Could someone please explain something that just bugs the heck out of me. If this is all Eru's plan, does that mean that this was all fate and no one had free will. That there was only one possible outcome. For example, that Bilbo 'had' to spare Gollum - that Gollum 'had' to escape from Mordor - that Faramir 'had' to spare Gollum, etc., etc. This turns Eru into a puppetmaster and eveyone into puppets. Someone HELP.
The Fate thing drives me crazy.

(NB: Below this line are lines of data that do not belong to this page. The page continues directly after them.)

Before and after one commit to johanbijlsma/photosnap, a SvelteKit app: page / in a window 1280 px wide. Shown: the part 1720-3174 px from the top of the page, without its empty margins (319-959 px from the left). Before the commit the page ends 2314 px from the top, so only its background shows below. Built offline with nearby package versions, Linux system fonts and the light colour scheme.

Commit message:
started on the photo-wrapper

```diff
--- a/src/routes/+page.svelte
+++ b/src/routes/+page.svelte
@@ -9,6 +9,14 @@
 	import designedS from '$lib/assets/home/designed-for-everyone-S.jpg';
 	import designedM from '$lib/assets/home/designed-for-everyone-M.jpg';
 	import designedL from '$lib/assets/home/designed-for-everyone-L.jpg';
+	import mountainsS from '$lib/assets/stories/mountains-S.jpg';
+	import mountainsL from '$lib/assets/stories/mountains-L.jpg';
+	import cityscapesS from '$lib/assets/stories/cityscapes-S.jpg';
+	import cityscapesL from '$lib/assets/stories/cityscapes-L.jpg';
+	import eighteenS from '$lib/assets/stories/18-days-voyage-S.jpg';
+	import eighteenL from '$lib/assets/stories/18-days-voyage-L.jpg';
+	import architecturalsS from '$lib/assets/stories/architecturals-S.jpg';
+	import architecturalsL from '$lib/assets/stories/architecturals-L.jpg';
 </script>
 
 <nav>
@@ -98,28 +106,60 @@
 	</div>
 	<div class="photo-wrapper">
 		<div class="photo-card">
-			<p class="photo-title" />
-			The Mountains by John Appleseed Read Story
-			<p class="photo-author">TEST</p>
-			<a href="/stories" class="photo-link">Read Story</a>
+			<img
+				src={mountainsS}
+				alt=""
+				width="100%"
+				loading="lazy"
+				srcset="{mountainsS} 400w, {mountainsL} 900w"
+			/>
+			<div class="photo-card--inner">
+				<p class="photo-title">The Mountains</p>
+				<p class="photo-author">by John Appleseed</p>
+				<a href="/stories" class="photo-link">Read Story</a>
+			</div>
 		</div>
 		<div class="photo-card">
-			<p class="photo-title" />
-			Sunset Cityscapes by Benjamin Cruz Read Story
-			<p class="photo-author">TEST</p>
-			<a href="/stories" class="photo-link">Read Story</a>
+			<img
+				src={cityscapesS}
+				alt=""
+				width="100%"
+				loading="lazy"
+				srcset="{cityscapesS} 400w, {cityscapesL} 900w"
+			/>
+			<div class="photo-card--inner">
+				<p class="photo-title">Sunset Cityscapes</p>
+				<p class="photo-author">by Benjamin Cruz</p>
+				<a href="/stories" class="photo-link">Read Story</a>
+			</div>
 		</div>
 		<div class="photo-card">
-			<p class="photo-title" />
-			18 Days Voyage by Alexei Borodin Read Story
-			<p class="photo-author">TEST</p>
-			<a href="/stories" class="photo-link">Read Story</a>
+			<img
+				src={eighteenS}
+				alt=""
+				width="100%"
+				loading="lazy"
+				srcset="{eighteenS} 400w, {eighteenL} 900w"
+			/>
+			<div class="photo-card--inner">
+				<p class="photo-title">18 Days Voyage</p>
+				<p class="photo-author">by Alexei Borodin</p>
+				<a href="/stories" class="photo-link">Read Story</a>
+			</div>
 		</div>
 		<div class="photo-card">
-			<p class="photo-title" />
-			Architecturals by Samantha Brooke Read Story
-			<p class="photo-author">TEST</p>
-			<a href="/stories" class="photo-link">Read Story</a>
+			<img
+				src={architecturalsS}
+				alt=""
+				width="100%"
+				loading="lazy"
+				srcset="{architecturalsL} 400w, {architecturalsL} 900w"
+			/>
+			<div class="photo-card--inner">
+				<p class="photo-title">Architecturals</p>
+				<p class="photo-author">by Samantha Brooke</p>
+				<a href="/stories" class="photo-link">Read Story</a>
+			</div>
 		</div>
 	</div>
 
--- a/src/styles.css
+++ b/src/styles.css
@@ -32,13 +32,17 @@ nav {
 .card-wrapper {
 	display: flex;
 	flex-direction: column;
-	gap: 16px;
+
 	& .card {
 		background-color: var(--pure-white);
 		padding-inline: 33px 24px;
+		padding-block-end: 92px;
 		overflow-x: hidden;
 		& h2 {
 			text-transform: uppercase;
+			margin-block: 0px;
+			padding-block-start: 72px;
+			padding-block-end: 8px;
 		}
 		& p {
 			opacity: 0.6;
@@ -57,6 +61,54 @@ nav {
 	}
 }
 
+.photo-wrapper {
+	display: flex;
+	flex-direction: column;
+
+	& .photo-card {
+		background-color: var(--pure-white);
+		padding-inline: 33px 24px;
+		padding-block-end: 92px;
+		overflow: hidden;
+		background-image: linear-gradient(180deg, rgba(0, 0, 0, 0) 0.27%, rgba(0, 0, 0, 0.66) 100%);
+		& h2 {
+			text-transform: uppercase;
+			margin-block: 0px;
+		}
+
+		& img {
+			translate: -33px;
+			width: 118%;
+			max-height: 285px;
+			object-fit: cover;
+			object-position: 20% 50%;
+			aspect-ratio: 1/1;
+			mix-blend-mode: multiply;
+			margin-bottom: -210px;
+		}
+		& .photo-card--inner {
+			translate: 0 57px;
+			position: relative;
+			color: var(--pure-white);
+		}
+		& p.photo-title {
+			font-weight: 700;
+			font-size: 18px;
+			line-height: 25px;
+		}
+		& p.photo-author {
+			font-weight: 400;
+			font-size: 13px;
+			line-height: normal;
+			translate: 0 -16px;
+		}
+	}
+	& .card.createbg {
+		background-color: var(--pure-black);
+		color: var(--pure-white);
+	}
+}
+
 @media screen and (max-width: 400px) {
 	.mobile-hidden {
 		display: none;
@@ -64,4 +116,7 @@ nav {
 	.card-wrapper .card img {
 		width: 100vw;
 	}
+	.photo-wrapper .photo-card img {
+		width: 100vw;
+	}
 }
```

Does not mean he can control it. God always knows what the end result of something will be, but he does not, in anyway, make our decision for us. Thus we all have free will. Make sense? Eru is not a puppet master, but just able to see more than mortals or Elves for that matter. It would be like if you were standing on a street corner and you could see down to the end of the block. However, if you climed to the roof of a building you would be able to see much farther, but you are not able to change anything in the distance, just to view it. Kind of a silly way to think about it I know, but that is how I always envisioned it.

Let me re-phrase your analogy in another way and see if I am understanding this concept. We have a crystal ball to see into the future, and see a particular event occur; but we do not see the paths that led to that event and we don't control the decisions of the ones that ended up in that future event. So the individuals involved along the path had free will to make decisions and the decisions they made led to that particular future event or end result. Does that make sense?

Another thing. When you say "Does not mean he can control it.", shouldn't it be that Eru 'can' control it but chooses not to? Just like he chose to let Melkor's disharmony in the Great Music abide rather than delete it? He is Eru and can control all things, but lets events unfold as they will.

By the way, I don't think your analogy is silly at all. If it helps you to clarify your thoughts on something and works for you, then that's what matters. I've taken some strange paths in my time to reach an understanding of a particular thought or idea.